Listed entries:
•••••

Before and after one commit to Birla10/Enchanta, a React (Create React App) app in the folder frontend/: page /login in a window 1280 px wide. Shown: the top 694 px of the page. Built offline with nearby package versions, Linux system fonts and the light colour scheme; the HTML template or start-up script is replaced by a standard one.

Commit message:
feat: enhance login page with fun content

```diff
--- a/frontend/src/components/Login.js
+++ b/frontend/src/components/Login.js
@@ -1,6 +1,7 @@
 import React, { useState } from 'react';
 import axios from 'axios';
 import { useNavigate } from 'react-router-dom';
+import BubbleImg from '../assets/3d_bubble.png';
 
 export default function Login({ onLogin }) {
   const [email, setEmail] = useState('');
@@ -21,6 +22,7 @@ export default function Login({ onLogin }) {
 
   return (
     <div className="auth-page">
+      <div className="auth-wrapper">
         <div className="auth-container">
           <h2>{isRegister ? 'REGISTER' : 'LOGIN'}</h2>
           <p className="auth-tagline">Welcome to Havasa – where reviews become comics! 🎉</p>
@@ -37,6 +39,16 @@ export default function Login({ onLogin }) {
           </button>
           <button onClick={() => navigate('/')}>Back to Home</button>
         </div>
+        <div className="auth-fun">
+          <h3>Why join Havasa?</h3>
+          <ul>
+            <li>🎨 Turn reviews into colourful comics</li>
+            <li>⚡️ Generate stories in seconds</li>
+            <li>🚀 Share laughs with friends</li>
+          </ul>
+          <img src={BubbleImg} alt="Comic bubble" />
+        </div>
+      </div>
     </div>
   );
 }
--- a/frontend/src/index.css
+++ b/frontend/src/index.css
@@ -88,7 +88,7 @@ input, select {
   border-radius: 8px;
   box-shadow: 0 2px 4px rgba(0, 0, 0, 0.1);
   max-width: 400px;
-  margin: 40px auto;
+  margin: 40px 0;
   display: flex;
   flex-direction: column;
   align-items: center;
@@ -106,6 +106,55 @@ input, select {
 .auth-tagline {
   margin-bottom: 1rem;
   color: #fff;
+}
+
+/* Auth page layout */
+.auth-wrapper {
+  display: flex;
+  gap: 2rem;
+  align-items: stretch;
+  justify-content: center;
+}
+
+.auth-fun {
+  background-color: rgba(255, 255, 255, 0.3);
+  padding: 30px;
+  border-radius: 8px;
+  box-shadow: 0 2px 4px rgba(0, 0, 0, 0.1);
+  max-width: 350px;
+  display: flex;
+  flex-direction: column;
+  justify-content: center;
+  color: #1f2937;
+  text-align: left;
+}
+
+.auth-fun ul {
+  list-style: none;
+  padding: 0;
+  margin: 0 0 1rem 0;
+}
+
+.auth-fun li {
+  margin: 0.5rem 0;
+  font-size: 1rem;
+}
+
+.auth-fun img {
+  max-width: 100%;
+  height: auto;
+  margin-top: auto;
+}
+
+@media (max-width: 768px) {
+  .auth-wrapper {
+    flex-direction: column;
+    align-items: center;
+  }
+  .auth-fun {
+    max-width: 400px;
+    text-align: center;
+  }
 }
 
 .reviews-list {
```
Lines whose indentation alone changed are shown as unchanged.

•••••

Work instruction:
Only lines that contain the string "flex" count; pick each one out of the records and copy it.

Solution to the exercise:
   display: flex;
   flex-direction: column;
+  display: flex;
+  display: flex;
+  flex-direction: column;
+    flex-direction: column;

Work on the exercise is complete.